Economically speaking, Montenegro is part of E.U., so it has Euro as currency, but you’ll have to pass the customs, even if European citizens only need a valid document, not necessarily a passport… As a good traveler, I gave my passport to have the Montenegro stamp in my collection!
Montenegro is one of the nations with the lowest prices I’ve ever seen: a full fish meal in a good restaurant was 9€ each, or hamburger and chips 2.8€ each. Cabs? 2€ from Bar center to the train station (15 kms).
Montenegro in 4 days
As it always happens to me, before leaving I tried to set an itinerary that, in the end, we didn’t follow. We like it too much to live our liver day by day, and also we were unlucky for different reasons. In four days, obviously, one can’t visit the whole country, small as it is, but only the main things. Our was intended to be half a travel, half a vacation, so visiting, yes, but also relax. That’s why our itinerary is mainly about the coast.
So the first day we wanted to enjoy bar and its sea. It’s a place which is usually only named as a landing point, but it’s worth to spend at least one day there. Enjoying its clean waters, the beach of white stones, and the stalls on the seaside while eating one of those tasty icecreams along the carnivals it’s a must do.
Another thing which can’t be missed is a visit to the capital city, Podgorica (also because it is a European Capital, and we have to see them all!). Only an hour (by train) away from Bar, it’s a new city, which can easily be visited in one day. Also half a day, really, so the other half can be spent bathing in Morača River (highly recommended) with its crystal clear waters, turquoise and aqua green, simply charming. On summer temperatures in Podgorica reach the 42° C (107.6 °F), and being a humid place, the closeness it’s suffocating… that river it’s a liberating shelter if you seek some cool. I recall that the day in which we visited the capital we drank around five liters of water each, as muggy as the weather was.
One or two days has to be spent in Kotor’s Bay, where you can find one of the most beautiful fjord in Europe, other than many other characteristic places, old cities, and many nightlife clubs. Unluckily we couldn’t do that and still I kick myself… as usual I hope to catch up and spend there at least a weekend.

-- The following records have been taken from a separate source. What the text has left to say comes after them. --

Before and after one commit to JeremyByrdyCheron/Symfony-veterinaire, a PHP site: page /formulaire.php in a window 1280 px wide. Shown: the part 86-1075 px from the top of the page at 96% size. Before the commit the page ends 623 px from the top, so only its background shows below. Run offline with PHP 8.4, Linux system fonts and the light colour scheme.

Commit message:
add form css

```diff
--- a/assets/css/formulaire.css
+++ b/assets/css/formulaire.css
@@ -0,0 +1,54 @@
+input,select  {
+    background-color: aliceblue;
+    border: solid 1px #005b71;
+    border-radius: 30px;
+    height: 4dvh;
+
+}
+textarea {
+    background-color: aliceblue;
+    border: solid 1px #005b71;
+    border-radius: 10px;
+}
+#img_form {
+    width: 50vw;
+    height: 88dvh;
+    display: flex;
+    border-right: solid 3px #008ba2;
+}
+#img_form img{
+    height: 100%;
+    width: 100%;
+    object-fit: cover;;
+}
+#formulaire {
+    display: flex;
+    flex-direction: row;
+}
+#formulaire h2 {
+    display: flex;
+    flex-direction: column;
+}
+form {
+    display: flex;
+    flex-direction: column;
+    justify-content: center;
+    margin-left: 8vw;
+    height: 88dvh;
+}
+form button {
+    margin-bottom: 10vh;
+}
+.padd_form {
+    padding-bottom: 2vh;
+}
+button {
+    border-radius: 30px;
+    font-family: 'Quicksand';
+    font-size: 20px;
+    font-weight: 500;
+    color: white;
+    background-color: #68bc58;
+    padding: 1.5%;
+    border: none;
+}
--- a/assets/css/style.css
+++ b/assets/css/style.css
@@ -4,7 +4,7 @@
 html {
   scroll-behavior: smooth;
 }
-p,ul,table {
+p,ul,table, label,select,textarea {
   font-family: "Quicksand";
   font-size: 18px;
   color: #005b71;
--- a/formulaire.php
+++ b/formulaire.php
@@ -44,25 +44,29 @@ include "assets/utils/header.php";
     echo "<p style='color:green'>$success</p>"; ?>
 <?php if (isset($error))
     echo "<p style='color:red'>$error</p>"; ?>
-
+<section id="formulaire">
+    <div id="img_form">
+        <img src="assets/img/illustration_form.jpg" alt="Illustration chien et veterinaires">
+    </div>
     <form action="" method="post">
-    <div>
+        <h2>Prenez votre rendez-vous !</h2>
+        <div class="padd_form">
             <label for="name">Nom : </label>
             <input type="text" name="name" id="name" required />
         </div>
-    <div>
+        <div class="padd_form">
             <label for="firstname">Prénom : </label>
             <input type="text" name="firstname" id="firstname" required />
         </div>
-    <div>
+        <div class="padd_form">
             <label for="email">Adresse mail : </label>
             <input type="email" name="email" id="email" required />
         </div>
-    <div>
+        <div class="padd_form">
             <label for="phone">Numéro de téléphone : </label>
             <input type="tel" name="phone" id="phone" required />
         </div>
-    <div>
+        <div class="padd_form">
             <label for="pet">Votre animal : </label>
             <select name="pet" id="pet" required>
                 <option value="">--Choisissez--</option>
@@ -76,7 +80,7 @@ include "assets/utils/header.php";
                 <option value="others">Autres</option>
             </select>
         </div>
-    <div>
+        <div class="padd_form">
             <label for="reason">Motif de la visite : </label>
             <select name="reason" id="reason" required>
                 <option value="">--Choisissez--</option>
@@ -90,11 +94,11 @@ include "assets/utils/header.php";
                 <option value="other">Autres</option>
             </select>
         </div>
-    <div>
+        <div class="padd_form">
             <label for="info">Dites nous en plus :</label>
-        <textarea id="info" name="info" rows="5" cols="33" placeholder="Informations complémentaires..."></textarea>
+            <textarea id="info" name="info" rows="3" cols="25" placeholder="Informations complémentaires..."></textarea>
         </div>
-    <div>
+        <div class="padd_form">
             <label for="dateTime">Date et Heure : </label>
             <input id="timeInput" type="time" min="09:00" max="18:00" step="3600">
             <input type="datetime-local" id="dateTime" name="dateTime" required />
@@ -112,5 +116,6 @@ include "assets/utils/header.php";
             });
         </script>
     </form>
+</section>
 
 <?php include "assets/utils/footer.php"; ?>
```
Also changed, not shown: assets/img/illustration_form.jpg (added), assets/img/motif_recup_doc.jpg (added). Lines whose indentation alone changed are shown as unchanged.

Montenegro is one of the less known destinations in Europe, it is seeing the light in those years, as Country and touristic destination, and maybe it’s also for this reason that is one of the most beautiful goals, keeping intact its wild beauty, and its authenticity.